Exercise description: Reproduce verbatim the lines of the material below, starting at the line with "-71,7 +71,20 @@" and ending at the line with "props_endeavor_kitchen | 3 |", both inclusive; skip the rest.

Records for this task:
= Beginning of Section =
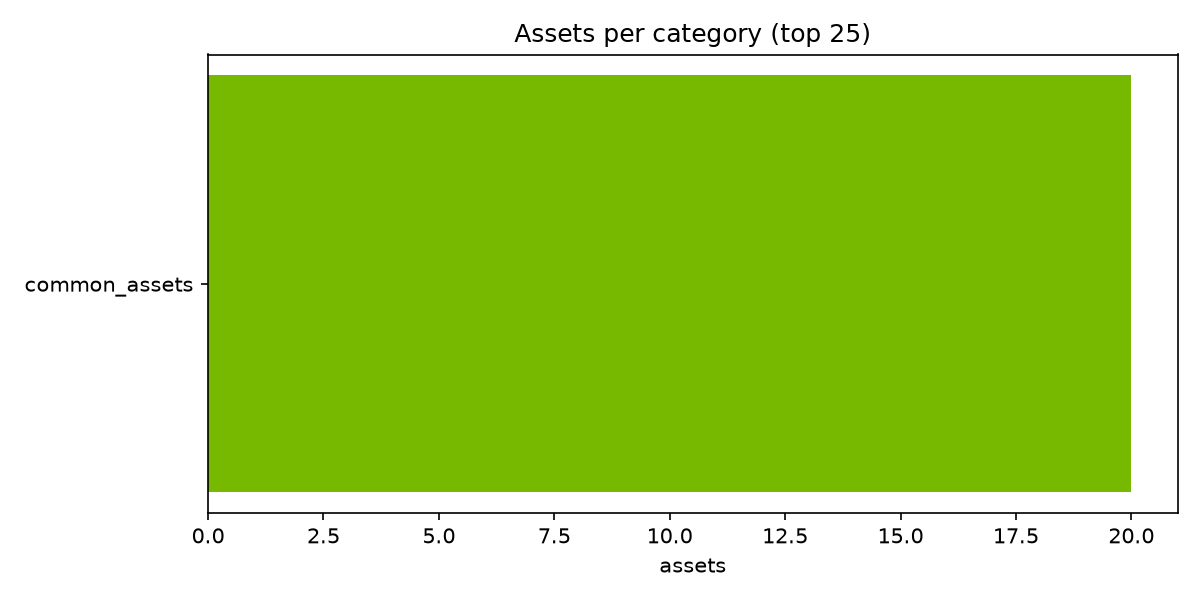
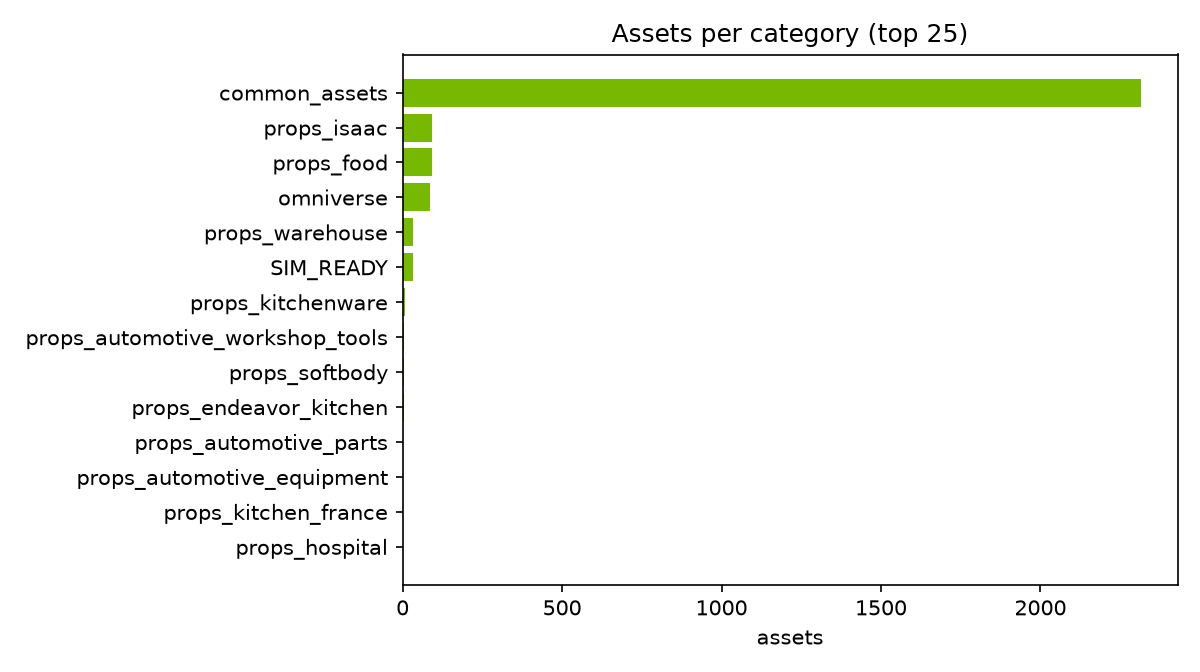
data: full-catalog dataset card and charts

diff --git a/card/README.md b/card/README.md
@@ -20,20 +20,20 @@ pretty_name: SimReady Assets (NVIDIA)
 > [!NOTE]
 > This card was produced by the community catalog project and offered to NVIDIA; numbers are computed programmatically from the repo tree and payload files on 2026-10-30. Verify against https://huggingface.co/datasets/nvidia/simready-assets for the latest state.
 
-NVIDIA's **SimReady Assets** are simulation-ready 3D models for robotics and Physical AI: every asset ships with tuned physics (mass, inertia, collision approximations), materials, and variants for **PhysX**, **MuJoCo**, and **Newton** physics engines. The dataset contains **20 assets** totaling **489.36 GB** under **CC-BY-4.0**.
+NVIDIA's **SimReady Assets** are simulation-ready 3D models for robotics and Physical AI: every asset ships with tuned physics (mass, inertia, collision approximations), materials, and variants for **PhysX**, **MuJoCo**, and **Newton** physics engines. The dataset contains **2,677 assets** totaling **489.68 GB** under **CC-BY-4.0**.
 
 ## Dataset at a glance
 
 |  |  |
 |---|---|
-| Assets | 20 |
-| Total size | 489.36 GB |
-| Files | 183,200 |
-| Categories | 1 |
-| Articulated assets | 0 (0.0%) |
-| PhysX variant | 20 |
-| MuJoCo variant | 20 |
-| Newton variant | 20 |
+| Assets | 2,677 |
+| Total size | 489.68 GB |
+| Files | 183,394 |
+| Categories | 14 |
+| Articulated assets | 5 (0.2%) |
+| PhysX variant | 2,669 |
+| MuJoCo variant | 2,669 |
+| Newton variant | 2,669 |
 | License | CC-BY-4.0 |
 | Data as of | 2026-10-30 |
 
@@ -71,7 +71,20 @@ Asset names follow `<category>_<type>_<variant>` (e.g. `food_produce_banana_m01`
 
 | Category (taxonomy group) | Assets |
 |---|---|
-| common_assets | 20 |
+| common_assets | 2,314 |
+| props_isaac | 92 |
+| props_food | 91 |
+| omniverse | 85 |
+| props_warehouse | 32 |
+| SIM_READY | 32 |
+| props_kitchenware | 6 |
+| props_automotive_workshop_tools | 5 |
+| props_softbody | 4 |
+| props_endeavor_kitchen | 3 |
+| props_automotive_parts | 2 |
+| props_automotive_equipment | 1 |
+| props_kitchen_france | 1 |
+| props_hospital | 1 |
 
 ![Assets per category](assets/categories.png)
 
@@ -81,12 +94,12 @@ Per-mesh physics properties (`physics:mass`, `physics:centerOfMass`, `physics:di
 
 | Mass (per-asset sum) | Value |
 |---|---|
-| Minimum | 0.175078 kg |
-| Median | 2.79144 kg |
-| Mean | 18.0471 kg |
-| Maximum | 183.045 kg |
+| Minimum | 0 kg |
+| Median | 0.916132 kg |
+| Mean | 1789.14 kg |
+| Maximum | 952461 kg |
 
-Collision approximations in use: `sdf` (193)
+Collision approximations in use: `convexDecomposition` (9), `sdf` (10,658)
 
 ![Mass distribution](assets/mass_hist.png)
 ![Download size](assets/sizes_hist.png)
@@ -95,31 +108,31 @@ Collision approximations in use: `sdf` (193)
 
 | Asset | Mass (kg) |
 |---|---|
-| Xray_machine_XrayArmRack_a01 | 183.045 |
-| Xray_machine_buckyTable_a01 | 36.9376 |
-| TV_a01 | 35.2989 |
-| CT_injection_system_a01 | 25.3864 |
-| Xray_machine_HVgenerator_a01 | 16.0634 |
-| Xray_machine_buckyStand_a01 | 13.0065 |
-| IV_pole_b01 | 12.5503 |
-| airSystem_compressor_a01 | 11.3487 |
-| IV_pole_b03 | 9.76659 |
-| airSystem_air_filter_box_c01 | 2.97001 |
+| modular_warehouse_h10m_corner_out_a01 | 952461 |
+| exhaustSystem_exhaust_manifold_f01 | 501226 |
+| modular_warehouse_h10m_straight_90_a04 | 404025 |
+| warehouse_h10m_straight_90_a04 | 400081 |
+| warehouse_h10m_straight_a04 | 399748 |
+| modular_warehouse_h10m_straight_a04 | 398601 |
+| modular_warehouse_h10m_center_a01 | 302944 |
+| set_office_main_a01 | 267161 |
+| structure_wall_corner_a01 | 217653 |
+| structure_wall_entrance_a01 | 192774 |
 
 ### Lightest assets
 
 | Asset | Mass (kg) |
 |---|---|
-| accessory_eyeglasses_a01 | 0.175078 |
-| airSystem_air_filter_a01 | 0.29873 |
-| airSystem_air_filter_c01 | 0.397438 |
-| airSystem_air_filter_box_a01 | 1.50709 |
-| IV_pole_a03 | 1.59252 |
-| IV_pole_a04 | 1.61199 |
-| IV_pole_a02 | 1.62116 |
-| airSystem_air_filter_box_d01 | 2.24451 |
-| IV_pole_b02 | 2.50808 |
-| IV_pole_a01 | 2.61286 |
+| blinds_window_2m_closed_a01 | 0 |
+| tape_safety_white_2m10cm_b01 | 0 |
+| hardware_bearing_caster_a01 | 0.000109254 |
+| factory_nut_m4_loose | 0.000267644 |
+| factory_nut_m4_tight | 0.000268642 |
+| hardware_screw_95_a01 | 0.000406182 |
+| hardware_screw_99_physics_a01 | 0.0005 |
+| factory_bolt_m04_loose | 0.00063011 |
+| screw_high_res | 0.000635557 |
+| factory_bolt_m04_tight | 0.000651707 |
 
 ## Physics engine variants
 
@@ -129,33 +142,45 @@ Each asset declares MuJoCo / Newton / PhysX physics variants in `base.usda` (`Va
 
 ## Validation (SimReady Foundation)
 
-Assets embed their own validation results (`SimReady_Metadata → validation`), produced by NVIDIA's [simready-foundation](https://github.com/NVIDIA/simready-foundation) tooling against the `Robotics-Prop` profile. Overall pass rate across parsed validation rows: **59.8%**.
+Assets embed their own validation results (`SimReady_Metadata → validation`), produced by NVIDIA's [simready-foundation](https://github.com/NVIDIA/simready-foundation) tooling against the `Robotics-Prop` profile. Overall pass rate across parsed validation rows: **55.6%**.
 
 | Feature | Pass rate | Passed / total |
 |---|---|---|
-| FET000_CORE | 100.0% | 27 / 27 |
-| FET001_BASE_NEUTRAL | 0.0% | 0 / 30 |
-| FET003_BASE_NEUTRAL | 100.0% | 30 / 30 |
-| FET003_BASE_PHYSX | 100.0% | 30 / 30 |
-| FET004_BASE_NEUTRAL | 73.3% | 22 / 30 |
-| FET004_BASE_PHYSX | 73.3% | 22 / 30 |
-| FET005_BASE_NEUTRAL | 30.0% | 9 / 30 |
-| FET006_BASE_MDL | 0.0% | 0 / 27 |
+| FET000_CORE | 91.8% | 3,187 / 3,471 |
+| FET001_BASE_NEUTRAL | 1.5% | 54 / 3,690 |
+| FET003_BASE_NEUTRAL | 99.9% | 3,684 / 3,689 |
+| FET003_BASE_PHYSX | 99.3% | 3,610 / 3,637 |
+| FET004_BASE_NEUTRAL | 42.6% | 1,571 / 3,690 |
+| FET004_BASE_PHYSX | 42.3% | 1,538 / 3,637 |
+| FET005_BASE_NEUTRAL | 65.4% | 2,412 / 3,690 |
+| FET006_BASE_MDL | 1.2% | 40 / 3,470 |
+| FET100_BASE_ISAACSIM | 0.0% | 0 / 1 |
 
 Most common failing requirements:
 
 | Failing requirement | Occurrences |
 |---|---|
-| AA.001 | 30 |
-| VM.MDL.001 | 27 |
-| GSP.001 | 21 |
-| RB.MB.001 | 16 |
+| RB.MB.001 | 3,973 |
+| AA.001 | 3,464 |
+| VM.MDL.001 | 3,417 |
+| GSP.001 | 1,190 |
+| NP.008 | 169 |
+| HI.009 | 83 |
+| COL.001 | 38 |
+| VM.MAT.001 | 25 |
+| RB.001 | 20 |
+| NP.005 | 9 |
+| VM.TEX.002 | 3 |
+| PMT.001 | 3 |
+| NP.006 | 2 |
+| JT.002 | 2 |
+| ISA.001 | 1 |
 
 ![Validation pass rates](assets/validation.png)
 
 ## Growth
 
-Packaging dates extracted from package IDs run 2026-10-08 → 2026-10-13:
+Packaging dates extracted from package IDs run 2026-10-08 → 2026-10-29:
 
 ![Growth](assets/growth.png)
= End of Section =
Response area:
@@ -71,7 +71,20 @@ Asset names follow `<category>_<type>_<variant>` (e.g. `food_produce_banana_m01`
 
 | Category (taxonomy group) | Assets |
 |---|---|
-| common_assets | 20 |
+| common_assets | 2,314 |
+| props_isaac | 92 |
+| props_food | 91 |
+| omniverse | 85 |
+| props_warehouse | 32 |
+| SIM_READY | 32 |
+| props_kitchenware | 6 |
+| props_automotive_workshop_tools | 5 |
+| props_softbody | 4 |
+| props_endeavor_kitchen | 3 |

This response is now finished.